Next weekend will be the first dragon boat races of this season for me and my team. Winter has been long and difficult this year and so the excitement builds. I live in the Northeast and so much of training for this sport goes indoors in the gym. Even as the weather breaks, the rivers are high and dangerous. The water shows its unexpected power every day. The surface appears calm, but the power and force of the current lies beneath churning the unknown debris. Cancer works like that. Things look smooth on the surface while underneath there is unseen trouble.

And so, part of this journey is shifting from the gym into the boat to reacquaint ourselves with paddling on the water. It requires respect and focus to disturb the angry force with only a paddle to cut the thick serenity. It has become hot quickly this weekend and there is not enough cool oxygen in the air to keep the mind clear. There is nothing else to think about but to keep in sync with the paddler in front of me. Keep in time. Plunge the paddle into the thickness. Breathe. I hide the fact that my heart is pounding out of sync with my breath, and I become dizzy with the strain. I find the reward in working together and I finally understand it is less about the body and more about the mind.

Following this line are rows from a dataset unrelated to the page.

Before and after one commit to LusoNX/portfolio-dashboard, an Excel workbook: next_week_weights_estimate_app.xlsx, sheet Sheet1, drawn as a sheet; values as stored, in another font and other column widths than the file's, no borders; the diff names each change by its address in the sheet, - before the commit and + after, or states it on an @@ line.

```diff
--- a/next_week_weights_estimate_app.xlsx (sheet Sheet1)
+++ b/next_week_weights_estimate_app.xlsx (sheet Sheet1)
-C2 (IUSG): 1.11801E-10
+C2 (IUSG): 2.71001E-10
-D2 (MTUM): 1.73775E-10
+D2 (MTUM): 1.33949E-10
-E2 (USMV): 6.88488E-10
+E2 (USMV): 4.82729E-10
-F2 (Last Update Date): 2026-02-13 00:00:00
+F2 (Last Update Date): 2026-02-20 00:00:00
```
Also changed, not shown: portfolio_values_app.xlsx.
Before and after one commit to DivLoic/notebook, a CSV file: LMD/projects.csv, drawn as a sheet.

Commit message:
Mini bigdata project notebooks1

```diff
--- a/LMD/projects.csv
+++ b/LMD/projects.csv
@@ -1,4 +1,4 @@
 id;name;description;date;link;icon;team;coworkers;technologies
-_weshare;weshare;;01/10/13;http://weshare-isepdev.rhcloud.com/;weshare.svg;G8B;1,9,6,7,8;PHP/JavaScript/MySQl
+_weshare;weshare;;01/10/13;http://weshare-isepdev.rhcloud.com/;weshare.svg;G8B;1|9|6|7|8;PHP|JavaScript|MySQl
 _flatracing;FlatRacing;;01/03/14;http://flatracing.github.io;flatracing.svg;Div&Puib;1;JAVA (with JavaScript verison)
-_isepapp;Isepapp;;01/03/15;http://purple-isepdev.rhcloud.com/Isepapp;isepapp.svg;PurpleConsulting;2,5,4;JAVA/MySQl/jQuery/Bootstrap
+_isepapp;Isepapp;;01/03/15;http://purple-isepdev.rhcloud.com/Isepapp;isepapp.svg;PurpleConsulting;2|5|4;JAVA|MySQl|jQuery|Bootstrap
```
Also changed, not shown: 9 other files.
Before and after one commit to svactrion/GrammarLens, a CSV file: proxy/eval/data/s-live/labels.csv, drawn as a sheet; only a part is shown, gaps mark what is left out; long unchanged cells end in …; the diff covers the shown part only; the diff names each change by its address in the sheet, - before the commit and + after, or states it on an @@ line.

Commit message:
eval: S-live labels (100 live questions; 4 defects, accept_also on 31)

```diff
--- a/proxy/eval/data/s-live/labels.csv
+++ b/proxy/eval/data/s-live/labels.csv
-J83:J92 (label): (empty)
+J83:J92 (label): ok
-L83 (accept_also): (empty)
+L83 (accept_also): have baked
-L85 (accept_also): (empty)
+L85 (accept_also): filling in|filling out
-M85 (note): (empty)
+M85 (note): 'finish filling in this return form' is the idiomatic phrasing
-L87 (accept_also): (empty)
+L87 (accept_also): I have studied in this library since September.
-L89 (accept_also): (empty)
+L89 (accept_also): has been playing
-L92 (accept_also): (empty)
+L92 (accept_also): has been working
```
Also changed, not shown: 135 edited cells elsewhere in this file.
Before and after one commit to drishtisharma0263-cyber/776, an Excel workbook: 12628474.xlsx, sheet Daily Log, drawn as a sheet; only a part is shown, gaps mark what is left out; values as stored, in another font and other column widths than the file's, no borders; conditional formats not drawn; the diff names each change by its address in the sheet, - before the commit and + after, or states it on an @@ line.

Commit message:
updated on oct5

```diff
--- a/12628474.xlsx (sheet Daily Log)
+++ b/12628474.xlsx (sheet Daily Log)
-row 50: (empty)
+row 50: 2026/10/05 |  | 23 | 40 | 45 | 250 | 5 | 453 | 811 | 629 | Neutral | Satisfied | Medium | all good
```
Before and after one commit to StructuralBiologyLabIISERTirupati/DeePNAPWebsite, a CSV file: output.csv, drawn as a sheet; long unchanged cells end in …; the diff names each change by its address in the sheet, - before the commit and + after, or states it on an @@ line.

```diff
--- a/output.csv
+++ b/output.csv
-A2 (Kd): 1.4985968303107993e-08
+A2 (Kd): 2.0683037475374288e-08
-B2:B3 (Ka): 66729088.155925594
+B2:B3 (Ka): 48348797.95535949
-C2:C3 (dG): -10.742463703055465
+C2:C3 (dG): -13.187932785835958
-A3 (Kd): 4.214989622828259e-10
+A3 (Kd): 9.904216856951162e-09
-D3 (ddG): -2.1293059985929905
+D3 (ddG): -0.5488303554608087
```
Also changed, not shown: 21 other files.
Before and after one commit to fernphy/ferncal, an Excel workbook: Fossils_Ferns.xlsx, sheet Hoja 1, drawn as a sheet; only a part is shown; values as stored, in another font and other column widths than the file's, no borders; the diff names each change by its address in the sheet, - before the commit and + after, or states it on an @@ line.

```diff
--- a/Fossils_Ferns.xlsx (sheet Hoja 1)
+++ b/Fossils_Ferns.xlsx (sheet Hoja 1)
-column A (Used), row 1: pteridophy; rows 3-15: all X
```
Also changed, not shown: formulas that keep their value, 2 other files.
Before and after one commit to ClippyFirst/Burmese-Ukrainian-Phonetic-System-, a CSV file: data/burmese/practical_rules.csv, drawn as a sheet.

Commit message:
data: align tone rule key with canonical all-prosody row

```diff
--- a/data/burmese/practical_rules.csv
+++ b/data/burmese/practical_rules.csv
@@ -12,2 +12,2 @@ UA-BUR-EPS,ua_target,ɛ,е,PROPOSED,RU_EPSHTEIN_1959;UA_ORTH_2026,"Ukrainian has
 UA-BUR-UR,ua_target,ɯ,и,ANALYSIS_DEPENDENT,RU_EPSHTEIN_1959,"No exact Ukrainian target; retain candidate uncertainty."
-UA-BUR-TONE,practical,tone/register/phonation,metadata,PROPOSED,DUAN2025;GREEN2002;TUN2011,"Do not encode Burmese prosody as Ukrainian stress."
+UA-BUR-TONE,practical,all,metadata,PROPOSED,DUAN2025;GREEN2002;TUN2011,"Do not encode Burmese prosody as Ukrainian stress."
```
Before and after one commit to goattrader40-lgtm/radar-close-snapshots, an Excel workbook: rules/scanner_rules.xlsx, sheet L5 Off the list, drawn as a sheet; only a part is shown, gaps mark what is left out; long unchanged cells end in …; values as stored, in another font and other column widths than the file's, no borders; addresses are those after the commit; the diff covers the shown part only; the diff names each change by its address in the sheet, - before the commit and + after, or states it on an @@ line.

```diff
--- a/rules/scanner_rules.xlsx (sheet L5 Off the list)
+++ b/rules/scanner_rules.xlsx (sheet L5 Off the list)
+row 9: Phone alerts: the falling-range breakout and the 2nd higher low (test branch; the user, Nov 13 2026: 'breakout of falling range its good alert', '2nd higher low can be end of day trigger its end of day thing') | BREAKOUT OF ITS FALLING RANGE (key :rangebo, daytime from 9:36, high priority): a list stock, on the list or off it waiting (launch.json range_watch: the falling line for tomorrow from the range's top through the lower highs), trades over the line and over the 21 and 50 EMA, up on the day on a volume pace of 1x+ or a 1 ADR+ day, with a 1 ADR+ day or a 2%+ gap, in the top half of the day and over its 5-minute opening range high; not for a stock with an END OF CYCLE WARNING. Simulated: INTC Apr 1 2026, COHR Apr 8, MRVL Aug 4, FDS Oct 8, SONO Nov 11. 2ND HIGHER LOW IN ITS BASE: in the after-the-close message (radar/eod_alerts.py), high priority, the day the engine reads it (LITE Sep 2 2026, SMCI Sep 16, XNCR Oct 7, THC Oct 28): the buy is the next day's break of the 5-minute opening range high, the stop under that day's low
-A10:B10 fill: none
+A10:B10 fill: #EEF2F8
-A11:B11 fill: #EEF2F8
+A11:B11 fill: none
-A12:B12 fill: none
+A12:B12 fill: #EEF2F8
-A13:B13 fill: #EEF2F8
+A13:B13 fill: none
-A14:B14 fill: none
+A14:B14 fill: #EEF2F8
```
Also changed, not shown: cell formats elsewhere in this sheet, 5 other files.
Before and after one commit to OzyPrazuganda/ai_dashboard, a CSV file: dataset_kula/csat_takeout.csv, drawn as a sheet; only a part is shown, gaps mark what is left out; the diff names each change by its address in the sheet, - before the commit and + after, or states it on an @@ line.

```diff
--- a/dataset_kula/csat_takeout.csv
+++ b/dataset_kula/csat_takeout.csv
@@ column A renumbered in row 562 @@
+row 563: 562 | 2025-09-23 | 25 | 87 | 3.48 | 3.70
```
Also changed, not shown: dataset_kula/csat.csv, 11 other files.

The clutter of thoughts sinks under the spring current of muddy water. The serenity of motion propels me forward. My body is spent and at times I wonder, why am I doing this? I return the next day and the day after that. It is on the water that I am allowed to go barefoot; to not worry about covering scars. On the water, there is no chemo brain or separate identity. Many professions, many walks of life, many levels of fitness all melt into one effort to move the boat. It feels good to feel strong and move forward. There is peace in letting the mind clear hearing only the sound of the water's wake the boat leaves behind. The journey of healing has taken me to unexpected places, and now the wake is finally settling back into the glassy surface.